As the chairman of the Stephen Hawking Foundation, and in my own professional career as the CEO of a quantum computing company, I am asked if I see problems between a reconciliation of faith and science. Apart from citing the very long list of accomplished Christian scientists, starting with Msgr. George Lemaître, the “Father of the Big Bang,” I speak about the approach that Father Hans Urs Von Balthasar took to the issue of reason versus revelation.
My own journey toward Christ is very much intertwined with a slow but inevitable appreciation of what Balthasar describes, very fittingly, as Christ’s “absolute singularity,” and this determinedly Christocentric point of view gives context to all that I do.
Stephen Hawking’s approach to God remained consistent for the larger part of his life.
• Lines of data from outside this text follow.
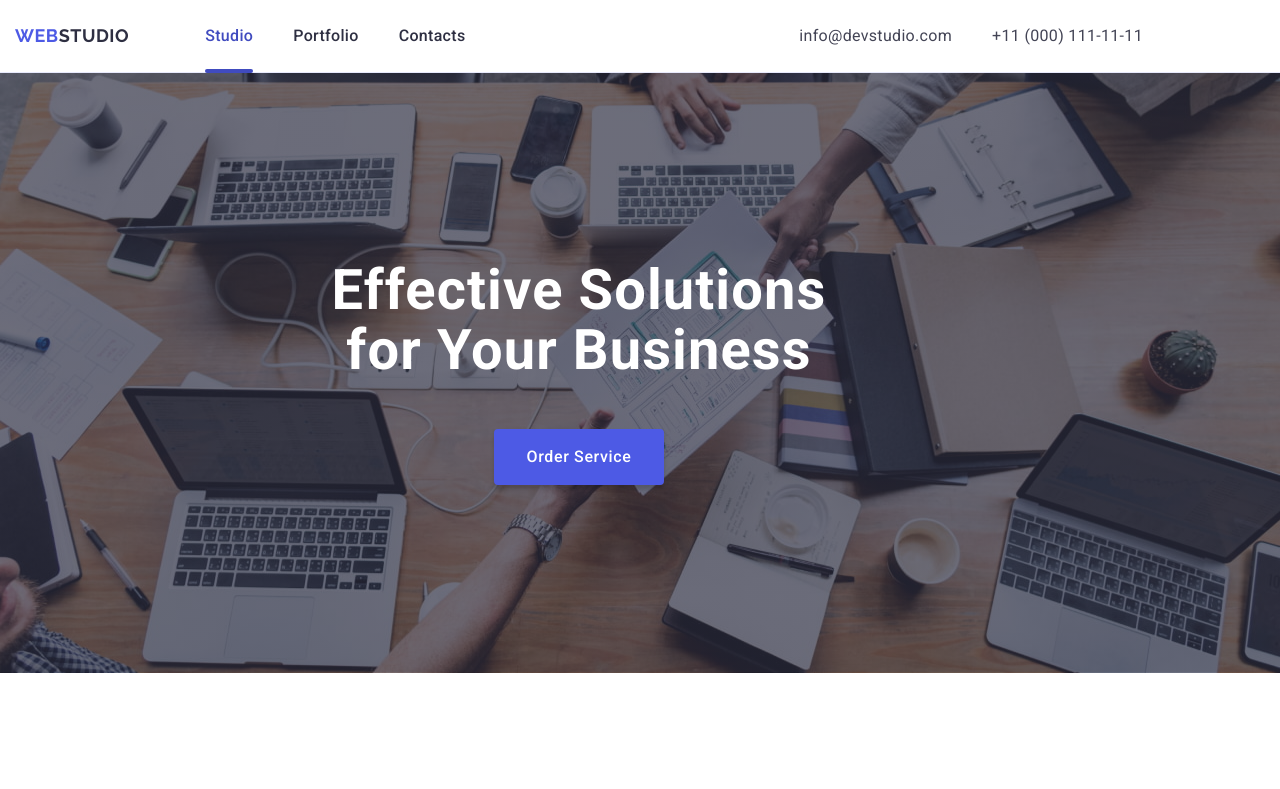
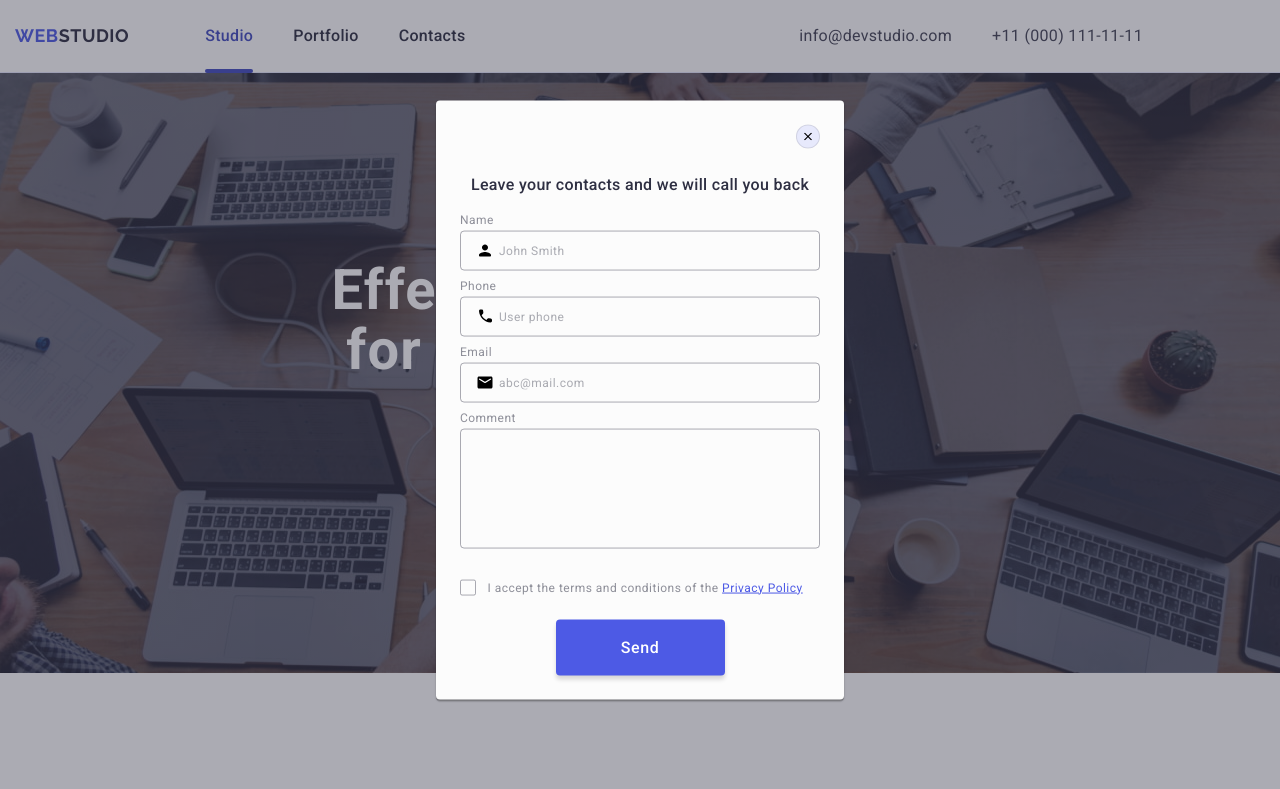
Before and after one commit to AnaPuris/goit-markup-hw-06, a plain HTML site: page index.html in a window 1280 px wide. Shown: the top 789 px of the page. Drawn offline with nearby package versions, Linux system fonts and the light colour scheme.

Commit message:
hw6-vers5

```diff
--- a/css/styles.css
+++ b/css/styles.css
@@ -429,7 +429,6 @@ img {
 
 
 
-
 /**-----------PORTFOLIO--------------------------*/
 
 .portfolio-part {
@@ -453,16 +452,12 @@ img {
     flex-direction: column;
     align-items: center;
     justify-content: center;
-    /* flex-wrap: wrap; */
-    /* row-gap: 48px; */
-    /* column-gap: 24px; */
     background: #FFF;
     gap: 48px;
 }
 
 .portfolio-item {
     background: #FFF;
-    /* width: calc((100% - 24px * 2) / 3); */
     transition: box-shadow 250ms cubic-bezier(0.4, 0, 0.2, 1);
     gap: 8px;
     box-shadow: 0px 2px 1px 0px rgba(46, 47, 66, 0.08),
@@ -725,15 +720,18 @@ img {
 }
 
 .modal{
-    width: 408px;
-    min-height: 584px;
+    width: 288px;
+    min-height: 623px;
+    /* width: 408px;
+    min-height: 584px; */
     border-radius: 4px;
     background-color: #FCFCFC;
     box-shadow: 0px 1px 1px 0px rgba(0, 0, 0, 0.14), 0px 1px 3px 0px rgba(0, 0, 0, 0.12), 0px 2px 1px 0px rgba(0, 0, 0, 0.20);
     position: absolute;
     top: 50%;
     left: 50%;
-    padding: 72px 24px 24px 24px;
+    padding: 72px 16px 24px 16px;
+    /* padding: 72px 24px 24px 24px; */
     transform: translate(-50%, -50%) scale(1);
     transition: transform 250ms cubic-bezier(0.4, 0, 0.2, 1);
 }
@@ -773,7 +771,8 @@ img {
 }
 
 .modal-title{
-    max-width: 360px;
+    max-width: 256px;
+    /* max-width: 360px; */
     color: #2E2F42;
     font-size: 16px;
     font-weight: 500;
@@ -787,8 +786,8 @@ img {
 .modal-form{
     display: flex;
     flex-direction: column;
-    max-width: 360px;
-    top: 130px;
+    max-width: 256px;
+    top: 154px;
 }
 
 .modal-field{
@@ -810,7 +809,7 @@ img {
     border-radius: 4px;
     border: 1px solid rgba(46, 47, 66, 0.40);
     background-color: transparent;
-    padding-left: 38px;
+    padding-left: 34px;
     color: #2E2F42;
     font-size: 12px;
     line-height: 1.17;
@@ -902,8 +901,6 @@ img {
     position: relative;
 }
 
-/*display: flex;
-align-items: center;*/
 
 .check-text a{
     color: #4D5AE5;
@@ -957,16 +954,20 @@ align-items: center;*/
 }
 
 
+
+
 @media screen and (min-width: 768px) {
     .container {
         max-width: 768px;
     }
 
-
     .open-menu-btn{
         display: none;
     }
 
+    .mob-menu{
+        display: none;
+    }
 
 
     .start-logo{
@@ -1166,6 +1167,23 @@ align-items: center;*/
         width: 264px;
     }
 
+/**---------MODAL WINDOW----------*/
+
+    .modal{
+        width: 408px;
+        min-height: 584px;
+        padding: 72px 24px 24px 24px;
+    }
+
+    .modal-title{
+        max-width: 360px;
+    }
+
+    .modal-form{
+        max-width: 360px;
+        top: 130px;
+    }
+
 }
 
 
@@ -1175,6 +1193,15 @@ align-items: center;*/
         max-width: 1158px;
         padding: 0 15px;
     }
+
+    .open-menu-btn {
+        display: none;
+    }
+
+    .mob-menu {
+        display: none;
+    }
+
 
     .start-logo{
         margin-right: 76px;
@@ -1307,8 +1334,6 @@ align-items: center;*/
     .container-social{
         width: 208px;
         align-items: flex-start;
-
-
     }
 
     .social-media-text{
@@ -1333,5 +1358,10 @@ align-items: center;*/
         width: 264px;
     }
 
+/**---------MODAL WINDOW----------*/
+
+    .modal-input{
+        padding-left: 38px;
+    }
 
 }
--- a/index.html
+++ b/index.html
@@ -94,8 +94,6 @@
                     </li>
                 </ul>
         </div>
-
-
     </header>
 
     <main class="main">
@@ -536,7 +534,7 @@
         </div>
     </footer>
 
-    <!-- <div class="backdrop">
+    <div class="backdrop is-open">
         <div class="modal">
             <button type="button" class="modal-close-btn">
                 <svg class="modal-close-icon" width="8" height="8">
@@ -601,6 +599,6 @@
                 <button class="send-button" type="submit">Send</button>
             </form>
         </div>
-    </div> -->
+    </div>
 </body>
 </html>
```
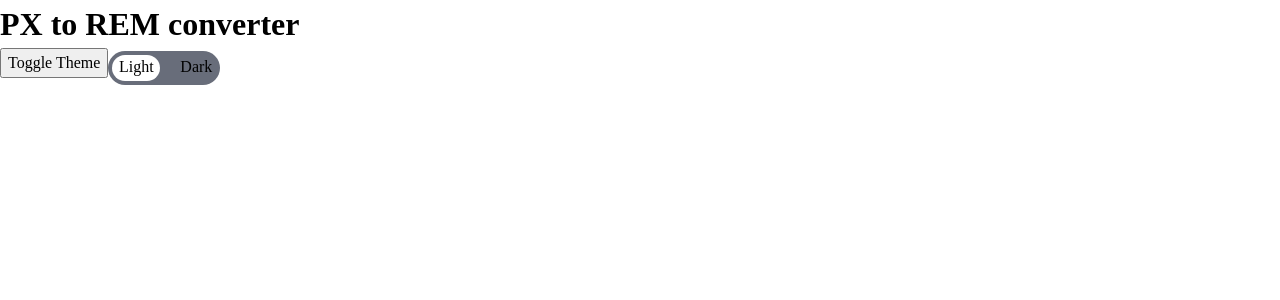
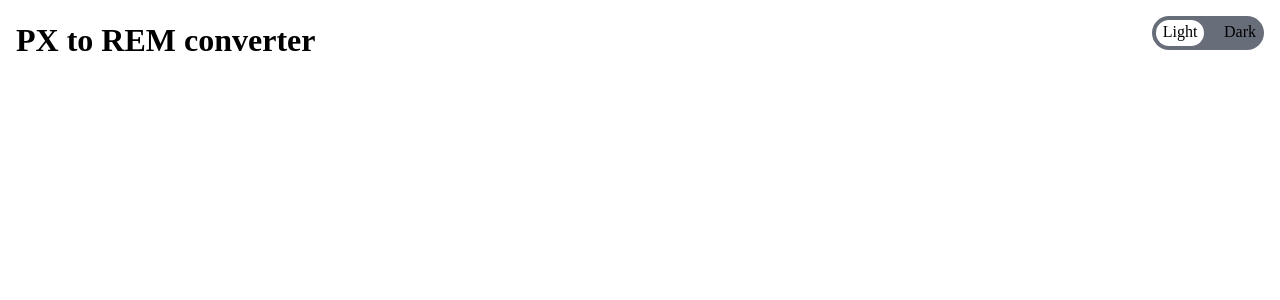
Before and after one commit to ExcitedDeveloper/pxtorem, a React (Vite) app: page / in a window 1280 px wide. Shown: the top 300 px of the page. Built offline with nearby package versions, Linux system fonts and the light colour scheme.

Commit message:
Move theme slider to upper right

```diff
--- a/src/App.css
+++ b/src/App.css
@@ -2,4 +2,6 @@
   height: 100vh;
   background-color: var(--background);
   color: var(--primary-text);
+  padding: 1rem;
+  position: relative;
 }
--- a/src/App.tsx
+++ b/src/App.tsx
@@ -1,7 +1,7 @@
 import "./App.css"
 import { useTheme } from "./contexts/Theme/Theme.context"
 import { ThemeType } from "./contexts/Theme/Theme.model"
-import Slider from "./components/Slider/Slider"
+import ThemeSlider from "./components/ThemeSlider/ThemeSlider"
 
 function App() {
   const { theme, setCurrentTheme, themeType } = useTheme()
@@ -9,23 +9,14 @@ function App() {
 
   return (
     <div className='app' style={{ ...(theme as React.CSSProperties) }}>
-      <h1>PX to REM converter</h1>
-      <button
-        onClick={() =>
-          setCurrentTheme(
-            themeType === ThemeType.Dark ? ThemeType.Light : ThemeType.Dark
-          )
-        }
-      >
-        Toggle Theme
-      </button>
-      <Slider
+      <ThemeSlider
         onClick={() =>
           setCurrentTheme(
             themeType === ThemeType.Dark ? ThemeType.Light : ThemeType.Dark
           )
         }
       />
+      <h1>PX to REM converter</h1>
     </div>
   )
 }
--- a/src/components/Slider/Slider.css
+++ b/src/components/ThemeSlider/ThemeSlider.css
@@ -1,5 +1,7 @@
 .slider-switch {
-  position: relative;
+  position: absolute;
+  top: 1rem;
+  right: 1rem;
   display: inline-block;
   width: 7rem;
   height: 2.125rem;
--- a/src/components/Slider/Slider.tsx
+++ b/src/components/ThemeSlider/ThemeSlider.tsx
@@ -1,10 +1,10 @@
-import "./Slider.css"
+import "./ThemeSlider.css"
 
 export type SliderProps = {
   onClick: () => void
 }
 
-const Slider = ({ onClick }: SliderProps) => {
+const ThemeSlider = ({ onClick }: SliderProps) => {
   return (
     <label className='slider-switch'>
       <input type='checkbox' onClick={onClick} />
@@ -17,4 +17,4 @@ const Slider = ({ onClick }: SliderProps) => {
   )
 }
 
-export default Slider
+export default ThemeSlider
```
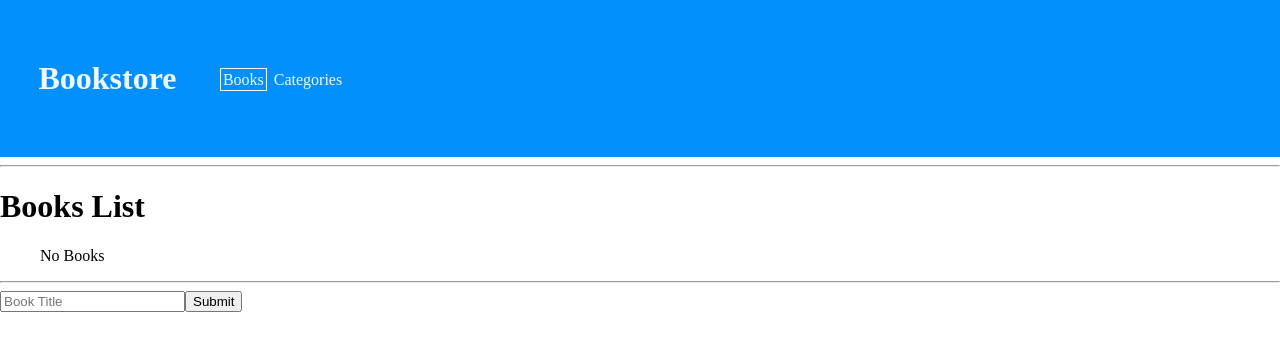
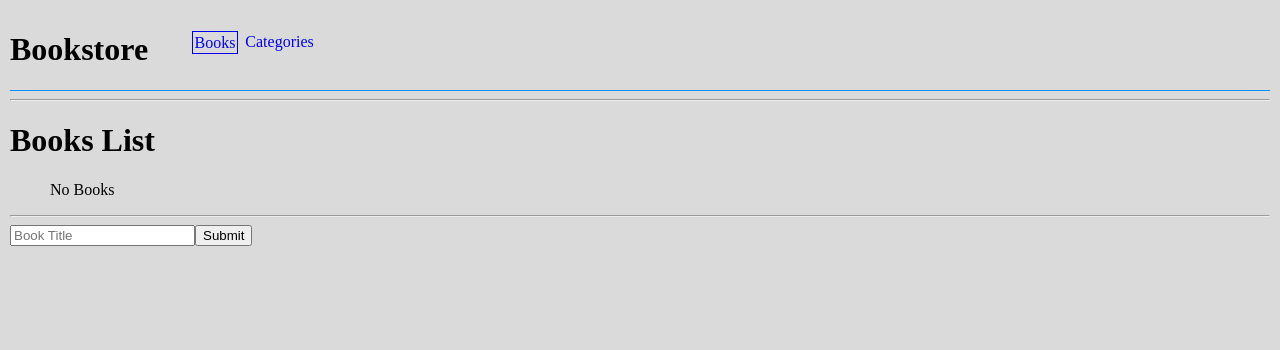
Before and after one commit to vikitaotiz/Bookstore, a React (Create React App) app: page / in a window 1280 px wide. Shown: the top 350 px of the page. Built offline with nearby package versions, Linux system fonts and the light colour scheme.

Commit message:
Add styling to application

```diff
--- a/src/App.css
+++ b/src/App.css
@@ -1,17 +1,29 @@
 body {
   margin: 0;
-  padding: 0;
+  padding: 10px;
+  background: #dadada;
+}
+
+.primary-color {
+  color: #0290ff;
+}
+
+.container {
+  margin: auto;
+  margin-top: 4%;
+  width: 1100px;
+  background: #fff;
+  box-shadow: 5px 5px 3px grey;
+  padding: 1%;
 }
 
 .nav {
-  background: #0290ff;
   display: flex;
-  color: aliceblue;
-  padding: 3%;
+  border-bottom: 1px solid #0290ff;
 }
 
 .flex-right ul {
-  padding-top: 11%;
+  padding-top: 5%;
   list-style: none;
   float: right;
 }
@@ -23,10 +35,9 @@ body {
 
 .active {
   padding: 2px;
-  border: 1px solid aliceblue;
+  border: 1px solid;
 }
 
 .flex-right ul li a {
-  color: aliceblue;
   text-decoration: none;
 }
```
His use of the famous phrase “to know the mind of God,” when describing the motivation for his scientific research into the fundamental “theory of everything” (where he has tried to unite relativity with quantum mechanics) was metaphorical at best. However, there were times when the mystery of human life, particularly when encountered through music (Hawking was a great fan of Wagner, for example) would provide him with a reason to pause and reflect.
I don’t know if those times led to anything more profound from a conventional Christian point of view, but I do know that Hawking will long be remembered for his contribution to the list of great human achievements that Balthasar described as “relative singularities”:
“For a moment the contemporary world is taken aback; then people begin to absorb the work and to speak in the newly minted language (hence such terms as the ‘age of Goethe’ or ‘age of Shakespeare’) with a taken-for-granted ease, as though they had invented it themselves. The unique word, however, makes itself comprehensible through its own self; and the greater a work of art, the more extensive the cultural sphere it dominates will be.”
It remains to be seen if our successors will come to see the latter part of the 20th century as the “Age of Hawking,” but what is clear to me is that relative singularities all depend upon powers greater than and external to ourselves, and apart from the irony in the fact that the work that Stephen Hawking will best be known for is the scientific singularities that we know as black holes, as Christians we know that God ranges across all time and all space.
As inaugural and current chairman of the Stephen Hawking Foundation, I got to know Stephen on a personal level. It is a privilege that is not easily described, and in the very short time since he passed away from this life, I have found it almost impossible to answer the question, “What was Stephen like?” It is, of course, an entirely fair question, and I think that the quote that his family released yesterday is probably as good of a short answer to the question as we will ever get:
“He was a great scientist and an extraordinary man whose work and legacy will live on for many years,” his children Lucy, Robert and Tim said in a statement. “His courage and persistence with his brilliance and humor inspired people across the world. He once said, ‘It would not be much of a universe if it wasn’t home to the people you love.’ We will miss him forever.”
His family’s reference to Stephen’s point about love fills me still with the belief that Professor Hawking perhaps saw the same external force that transcends us all and makes of even the greatest of us merely “relative” singularities.
My personal favorite of all Stephen Hawking quotes is perhaps the best way to conclude this short tribute to a very great scientist and human being:
“Remember to look up at the stars and not down at your feet. Try to make sense of what you see and wonder about what makes the universe exist. Be curious. And however difficult life may seem, there is always something you can do and succeed at. It matters that you don’t just give up.”
Ilyas Khan, a Catholic convert from Islam, is the chairman of the Stephen Hawking Foundation.